Start of Task input

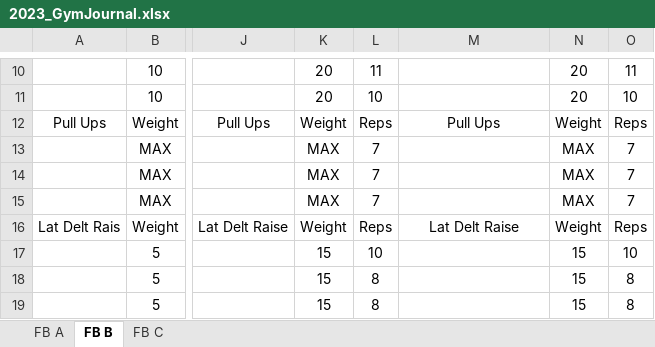
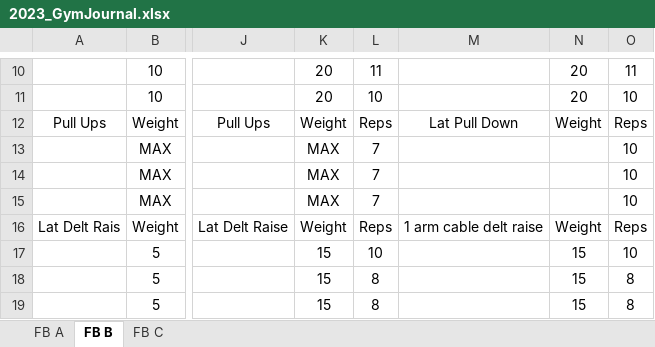
Before and after one commit to morganbo85/itstechtime, an Excel workbook: fitness/2023/08/2023_GymJournal.xlsx, sheet FB B, drawn as a sheet; only a part is shown, gaps mark what is left out; values as stored, in another font and other column widths than the file's, no borders; the diff names each change by its address in the sheet, - before the commit and + after, or states it on an @@ line.

```diff
--- a/fitness/2023/08/2023_GymJournal.xlsx (sheet FB B)
+++ b/fitness/2023/08/2023_GymJournal.xlsx (sheet FB B)
-M12: Pull Ups
+M12: Lat Pull Down
-N13:N15: MAX
+N13:N15: (empty)
-O13:O15: 7
+O13:O15: 10
-M16: Lat Delt Raise
+M16: 1 arm cable delt raise
```
Also changed, not shown: sheet FB A.
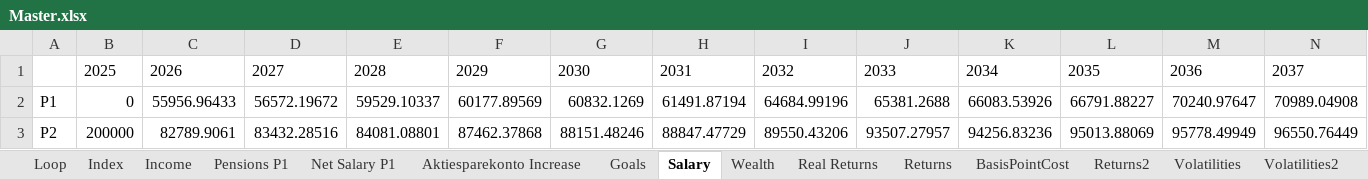
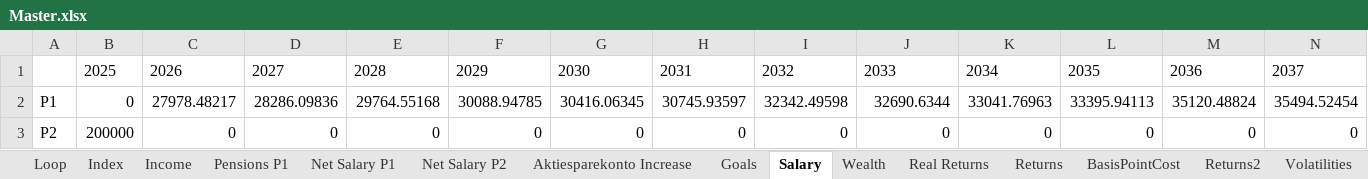
Before and after one commit to tbearlarsen/AEF_thesis_GBI, an Excel workbook: GBI Optimisation/Data/Master.xlsx, sheet Salary, drawn as a sheet; only a part is shown; values as stored, in another font and other column widths than the file's, no borders; the diff covers the shown part only; the diff names each change by its address in the sheet, - before the commit and + after, or states it on an @@ line.

```diff
--- a/GBI Optimisation/Data/Master.xlsx (sheet Salary)
+++ b/GBI Optimisation/Data/Master.xlsx (sheet Salary)
+sheet tab: Net Salary P2
-C2: 55956.96433
+C2: 27978.48217
-D2: 56572.19672
+D2: 28286.09836
-E2: 59529.10337
+E2: 29764.55168
-F2: 60177.89569
+F2: 30088.94785
-G2: 60832.1269
+G2: 30416.06345
-H2: 61491.87194
+H2: 30745.93597
-I2: 64684.99196
+I2: 32342.49598
-J2: 65381.2688
+J2: 32690.6344
-K2: 66083.53926
+K2: 33041.76963
-L2: 66791.88227
+L2: 33395.94113
-M2: 70240.97647
+M2: 35120.48824
-N2: 70989.04908
+N2: 35494.52454
-C3: 82789.9061
+C3: 0
-D3: 83432.28516
+D3: 0
-E3: 84081.08801
+E3: 0
-F3: 87462.37868
+F3: 0
-G3: 88151.48246
+G3: 0
-H3: 88847.47729
+H3: 0
-I3: 89550.43206
+I3: 0
-J3: 93507.27957
+J3: 0
-K3: 94256.83236
+K3: 0
-L3: 95013.88069
+L3: 0
-M3: 95778.49949
+M3: 0
-N3: 96550.76449
+N3: 0
```
Also changed, not shown: 51 edited cells elsewhere in this sheet, sheet Net Salary P1, sheet Wealth, sheet Income, sheet Job Hopping, sheet Pensions P1, sheet Goals.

End of Task input

**Exercise prompt:** If a line in the entries holds the word "Salary", count it. Report the total only.

**Completed task:** 5